┌─ Source material

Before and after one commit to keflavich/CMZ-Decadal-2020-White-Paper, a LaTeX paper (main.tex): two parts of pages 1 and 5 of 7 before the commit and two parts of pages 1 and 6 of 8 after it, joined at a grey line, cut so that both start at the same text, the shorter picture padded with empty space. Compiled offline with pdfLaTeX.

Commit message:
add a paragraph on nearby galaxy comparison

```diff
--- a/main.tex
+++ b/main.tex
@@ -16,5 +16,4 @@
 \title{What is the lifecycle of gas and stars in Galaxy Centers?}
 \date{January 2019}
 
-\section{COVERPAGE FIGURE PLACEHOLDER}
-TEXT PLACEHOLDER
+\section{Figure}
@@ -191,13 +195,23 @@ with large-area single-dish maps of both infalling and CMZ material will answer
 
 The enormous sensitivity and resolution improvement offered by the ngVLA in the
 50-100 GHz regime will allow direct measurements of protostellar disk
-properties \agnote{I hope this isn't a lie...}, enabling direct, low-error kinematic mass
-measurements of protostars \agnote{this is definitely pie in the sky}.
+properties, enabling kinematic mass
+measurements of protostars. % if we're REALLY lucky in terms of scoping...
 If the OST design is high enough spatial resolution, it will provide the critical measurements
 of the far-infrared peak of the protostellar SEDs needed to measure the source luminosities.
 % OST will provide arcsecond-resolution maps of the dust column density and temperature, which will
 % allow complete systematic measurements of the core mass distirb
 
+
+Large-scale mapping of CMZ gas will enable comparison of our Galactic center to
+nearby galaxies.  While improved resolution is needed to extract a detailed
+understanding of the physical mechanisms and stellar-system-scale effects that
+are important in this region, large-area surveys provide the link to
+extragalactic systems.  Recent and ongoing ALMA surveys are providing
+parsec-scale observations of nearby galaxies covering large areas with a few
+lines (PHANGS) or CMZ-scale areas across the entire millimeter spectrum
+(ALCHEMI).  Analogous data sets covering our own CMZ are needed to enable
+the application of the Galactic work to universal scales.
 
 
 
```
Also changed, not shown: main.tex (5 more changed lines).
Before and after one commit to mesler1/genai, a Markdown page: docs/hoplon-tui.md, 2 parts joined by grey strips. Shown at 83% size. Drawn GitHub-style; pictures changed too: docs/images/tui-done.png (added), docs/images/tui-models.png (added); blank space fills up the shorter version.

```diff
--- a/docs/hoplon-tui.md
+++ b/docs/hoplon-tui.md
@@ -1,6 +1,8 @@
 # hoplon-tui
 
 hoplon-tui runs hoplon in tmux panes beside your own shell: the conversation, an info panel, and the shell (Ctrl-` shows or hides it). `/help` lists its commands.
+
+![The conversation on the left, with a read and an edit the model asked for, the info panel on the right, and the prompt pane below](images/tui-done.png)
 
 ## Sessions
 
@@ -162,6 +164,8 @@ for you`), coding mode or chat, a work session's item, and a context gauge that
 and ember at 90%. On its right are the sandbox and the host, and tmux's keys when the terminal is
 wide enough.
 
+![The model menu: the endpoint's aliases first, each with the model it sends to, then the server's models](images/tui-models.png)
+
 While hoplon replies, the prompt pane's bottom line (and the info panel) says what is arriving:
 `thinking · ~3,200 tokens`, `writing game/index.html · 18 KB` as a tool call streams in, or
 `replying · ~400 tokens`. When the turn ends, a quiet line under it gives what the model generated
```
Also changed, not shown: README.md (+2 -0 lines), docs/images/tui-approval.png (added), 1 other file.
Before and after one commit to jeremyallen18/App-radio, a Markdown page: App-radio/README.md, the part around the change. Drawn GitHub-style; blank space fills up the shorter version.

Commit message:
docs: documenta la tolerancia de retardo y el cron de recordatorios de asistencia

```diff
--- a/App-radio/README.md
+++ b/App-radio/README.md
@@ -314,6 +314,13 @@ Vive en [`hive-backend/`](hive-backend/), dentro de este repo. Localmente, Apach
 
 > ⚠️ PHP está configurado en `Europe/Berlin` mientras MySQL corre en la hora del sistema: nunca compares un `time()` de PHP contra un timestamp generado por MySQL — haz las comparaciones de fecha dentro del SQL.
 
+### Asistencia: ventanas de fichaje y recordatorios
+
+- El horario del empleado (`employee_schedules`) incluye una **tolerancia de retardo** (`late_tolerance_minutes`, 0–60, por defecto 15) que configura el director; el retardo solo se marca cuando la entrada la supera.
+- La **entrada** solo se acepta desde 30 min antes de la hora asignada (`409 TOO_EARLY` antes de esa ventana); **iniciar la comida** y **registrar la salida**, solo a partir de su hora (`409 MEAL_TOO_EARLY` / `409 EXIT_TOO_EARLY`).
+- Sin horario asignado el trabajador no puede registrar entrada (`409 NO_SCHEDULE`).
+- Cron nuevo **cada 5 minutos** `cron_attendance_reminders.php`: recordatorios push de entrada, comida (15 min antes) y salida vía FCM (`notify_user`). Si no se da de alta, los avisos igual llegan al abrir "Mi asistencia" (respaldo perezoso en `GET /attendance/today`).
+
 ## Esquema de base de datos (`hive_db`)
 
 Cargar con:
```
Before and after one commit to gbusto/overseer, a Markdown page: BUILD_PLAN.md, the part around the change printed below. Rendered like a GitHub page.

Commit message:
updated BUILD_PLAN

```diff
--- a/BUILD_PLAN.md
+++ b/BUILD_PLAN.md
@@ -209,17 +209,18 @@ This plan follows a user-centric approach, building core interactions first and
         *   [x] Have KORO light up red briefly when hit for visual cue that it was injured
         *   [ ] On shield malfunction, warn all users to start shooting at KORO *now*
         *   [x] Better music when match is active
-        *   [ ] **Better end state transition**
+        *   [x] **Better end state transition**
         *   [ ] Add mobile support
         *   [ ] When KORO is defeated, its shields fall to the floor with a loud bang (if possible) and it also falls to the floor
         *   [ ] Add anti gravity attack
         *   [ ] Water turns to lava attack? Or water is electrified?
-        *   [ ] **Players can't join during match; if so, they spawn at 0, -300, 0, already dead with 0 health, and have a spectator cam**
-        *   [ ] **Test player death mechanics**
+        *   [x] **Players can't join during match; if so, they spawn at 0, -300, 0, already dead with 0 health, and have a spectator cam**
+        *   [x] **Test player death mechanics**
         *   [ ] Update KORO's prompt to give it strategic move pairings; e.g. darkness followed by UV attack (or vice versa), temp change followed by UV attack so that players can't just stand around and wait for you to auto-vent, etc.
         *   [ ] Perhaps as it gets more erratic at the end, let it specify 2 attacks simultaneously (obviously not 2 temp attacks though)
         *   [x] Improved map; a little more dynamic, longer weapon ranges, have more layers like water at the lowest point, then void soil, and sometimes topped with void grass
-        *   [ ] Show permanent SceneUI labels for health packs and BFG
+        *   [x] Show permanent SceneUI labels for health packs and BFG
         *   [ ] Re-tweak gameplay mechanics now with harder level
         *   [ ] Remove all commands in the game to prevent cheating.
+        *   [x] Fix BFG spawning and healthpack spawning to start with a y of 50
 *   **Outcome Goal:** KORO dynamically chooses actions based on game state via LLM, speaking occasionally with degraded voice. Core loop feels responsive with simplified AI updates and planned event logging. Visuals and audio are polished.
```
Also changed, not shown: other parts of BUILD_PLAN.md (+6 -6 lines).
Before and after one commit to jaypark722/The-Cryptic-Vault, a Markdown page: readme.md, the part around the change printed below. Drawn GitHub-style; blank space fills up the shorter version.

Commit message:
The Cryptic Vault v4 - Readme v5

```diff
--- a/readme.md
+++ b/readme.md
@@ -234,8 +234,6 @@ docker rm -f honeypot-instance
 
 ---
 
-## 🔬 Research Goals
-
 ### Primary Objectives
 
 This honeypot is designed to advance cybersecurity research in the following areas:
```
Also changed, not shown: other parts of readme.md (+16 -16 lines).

└─

= Task objective =
Search term "nearby": return each line of the data that contains it.

= Response =
add a paragraph on nearby galaxy comparison
+nearby galaxies.  While improved resolution is needed to extract a detailed
+parsec-scale observations of nearby galaxies covering large areas with a few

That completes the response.